* [ASSIGNMENT]: Your task is to find every line of the data that holds the string "margin" and copy it.

* [DATA FOR PROCESSING]:
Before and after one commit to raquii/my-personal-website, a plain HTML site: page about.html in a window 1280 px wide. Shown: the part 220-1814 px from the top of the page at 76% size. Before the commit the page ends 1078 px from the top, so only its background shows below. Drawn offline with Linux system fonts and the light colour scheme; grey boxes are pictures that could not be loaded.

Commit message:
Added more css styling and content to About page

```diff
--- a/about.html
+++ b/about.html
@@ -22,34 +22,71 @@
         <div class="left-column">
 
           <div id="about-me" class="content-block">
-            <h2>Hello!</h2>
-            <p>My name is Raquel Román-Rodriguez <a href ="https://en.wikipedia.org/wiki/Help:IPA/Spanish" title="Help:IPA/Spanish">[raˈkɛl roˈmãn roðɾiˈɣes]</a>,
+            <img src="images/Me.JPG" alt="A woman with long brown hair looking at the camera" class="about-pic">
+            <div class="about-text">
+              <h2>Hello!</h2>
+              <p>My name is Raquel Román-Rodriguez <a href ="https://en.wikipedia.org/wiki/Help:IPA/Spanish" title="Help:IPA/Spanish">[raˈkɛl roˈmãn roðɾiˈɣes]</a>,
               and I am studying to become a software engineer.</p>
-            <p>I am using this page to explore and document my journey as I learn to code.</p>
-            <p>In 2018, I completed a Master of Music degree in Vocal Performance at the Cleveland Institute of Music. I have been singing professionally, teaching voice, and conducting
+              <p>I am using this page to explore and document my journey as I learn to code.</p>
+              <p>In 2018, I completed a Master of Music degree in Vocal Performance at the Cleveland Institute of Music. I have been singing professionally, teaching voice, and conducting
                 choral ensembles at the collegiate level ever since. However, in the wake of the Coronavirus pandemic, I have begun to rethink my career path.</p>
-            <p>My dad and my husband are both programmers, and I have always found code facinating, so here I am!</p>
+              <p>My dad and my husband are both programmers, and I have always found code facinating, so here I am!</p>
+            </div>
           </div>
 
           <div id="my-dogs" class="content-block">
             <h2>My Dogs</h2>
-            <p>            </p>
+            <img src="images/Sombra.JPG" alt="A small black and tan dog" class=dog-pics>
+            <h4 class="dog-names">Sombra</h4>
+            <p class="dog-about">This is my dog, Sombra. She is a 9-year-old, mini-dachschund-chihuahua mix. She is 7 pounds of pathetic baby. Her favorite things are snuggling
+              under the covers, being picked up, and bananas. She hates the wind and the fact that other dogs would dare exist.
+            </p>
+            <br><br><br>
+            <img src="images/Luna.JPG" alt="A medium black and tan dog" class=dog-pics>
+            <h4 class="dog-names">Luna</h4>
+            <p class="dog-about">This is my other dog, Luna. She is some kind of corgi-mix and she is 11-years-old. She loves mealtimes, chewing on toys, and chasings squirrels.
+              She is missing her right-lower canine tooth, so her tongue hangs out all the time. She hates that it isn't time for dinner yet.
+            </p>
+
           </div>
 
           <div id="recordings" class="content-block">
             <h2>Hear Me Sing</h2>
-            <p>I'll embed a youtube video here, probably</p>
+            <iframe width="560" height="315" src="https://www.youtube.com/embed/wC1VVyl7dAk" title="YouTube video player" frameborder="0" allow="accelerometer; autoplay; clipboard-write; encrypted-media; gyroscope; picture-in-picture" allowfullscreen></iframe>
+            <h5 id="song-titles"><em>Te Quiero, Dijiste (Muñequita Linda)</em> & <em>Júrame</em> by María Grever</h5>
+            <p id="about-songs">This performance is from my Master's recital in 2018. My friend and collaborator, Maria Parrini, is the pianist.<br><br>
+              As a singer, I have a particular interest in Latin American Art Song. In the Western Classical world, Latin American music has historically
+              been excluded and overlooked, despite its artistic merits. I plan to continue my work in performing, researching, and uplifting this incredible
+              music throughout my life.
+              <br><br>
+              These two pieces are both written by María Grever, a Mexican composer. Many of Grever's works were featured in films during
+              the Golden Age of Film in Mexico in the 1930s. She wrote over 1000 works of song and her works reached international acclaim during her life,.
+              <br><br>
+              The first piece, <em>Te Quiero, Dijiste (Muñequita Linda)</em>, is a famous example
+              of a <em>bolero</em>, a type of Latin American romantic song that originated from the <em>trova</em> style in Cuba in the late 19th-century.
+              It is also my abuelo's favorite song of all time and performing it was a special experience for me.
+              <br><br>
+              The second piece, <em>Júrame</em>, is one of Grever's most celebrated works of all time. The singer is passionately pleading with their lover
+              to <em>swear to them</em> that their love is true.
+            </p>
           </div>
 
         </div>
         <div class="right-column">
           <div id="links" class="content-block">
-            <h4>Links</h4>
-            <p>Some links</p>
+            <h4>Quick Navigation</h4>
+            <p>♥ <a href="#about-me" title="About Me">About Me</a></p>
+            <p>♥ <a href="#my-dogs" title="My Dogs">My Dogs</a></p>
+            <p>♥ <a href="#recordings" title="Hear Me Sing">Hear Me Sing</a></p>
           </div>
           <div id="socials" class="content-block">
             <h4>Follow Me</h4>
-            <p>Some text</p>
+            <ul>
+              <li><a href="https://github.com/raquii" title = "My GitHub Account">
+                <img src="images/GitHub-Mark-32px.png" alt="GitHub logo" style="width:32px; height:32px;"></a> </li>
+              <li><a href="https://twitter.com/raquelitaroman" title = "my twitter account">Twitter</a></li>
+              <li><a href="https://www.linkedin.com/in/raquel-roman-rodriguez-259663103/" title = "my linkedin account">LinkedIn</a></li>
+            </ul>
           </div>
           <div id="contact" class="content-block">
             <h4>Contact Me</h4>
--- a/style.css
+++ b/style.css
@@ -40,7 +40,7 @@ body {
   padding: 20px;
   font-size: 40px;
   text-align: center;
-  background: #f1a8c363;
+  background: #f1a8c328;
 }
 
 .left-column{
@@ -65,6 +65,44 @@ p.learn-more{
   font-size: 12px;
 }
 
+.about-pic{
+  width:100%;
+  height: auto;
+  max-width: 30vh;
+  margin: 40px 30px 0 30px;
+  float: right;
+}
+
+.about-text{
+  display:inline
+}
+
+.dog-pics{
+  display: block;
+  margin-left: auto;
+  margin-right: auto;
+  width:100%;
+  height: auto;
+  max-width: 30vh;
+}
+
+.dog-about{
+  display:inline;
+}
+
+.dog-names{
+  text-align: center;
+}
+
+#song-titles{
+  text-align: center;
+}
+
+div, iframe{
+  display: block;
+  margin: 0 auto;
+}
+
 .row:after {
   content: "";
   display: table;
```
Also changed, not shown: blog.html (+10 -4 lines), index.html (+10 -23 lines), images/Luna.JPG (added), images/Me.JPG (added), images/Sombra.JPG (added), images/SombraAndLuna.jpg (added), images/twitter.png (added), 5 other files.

* [THE ANSWER]:
+  margin: 40px 30px 0 30px;
+  margin-left: auto;
+  margin-right: auto;
+  margin: 0 auto;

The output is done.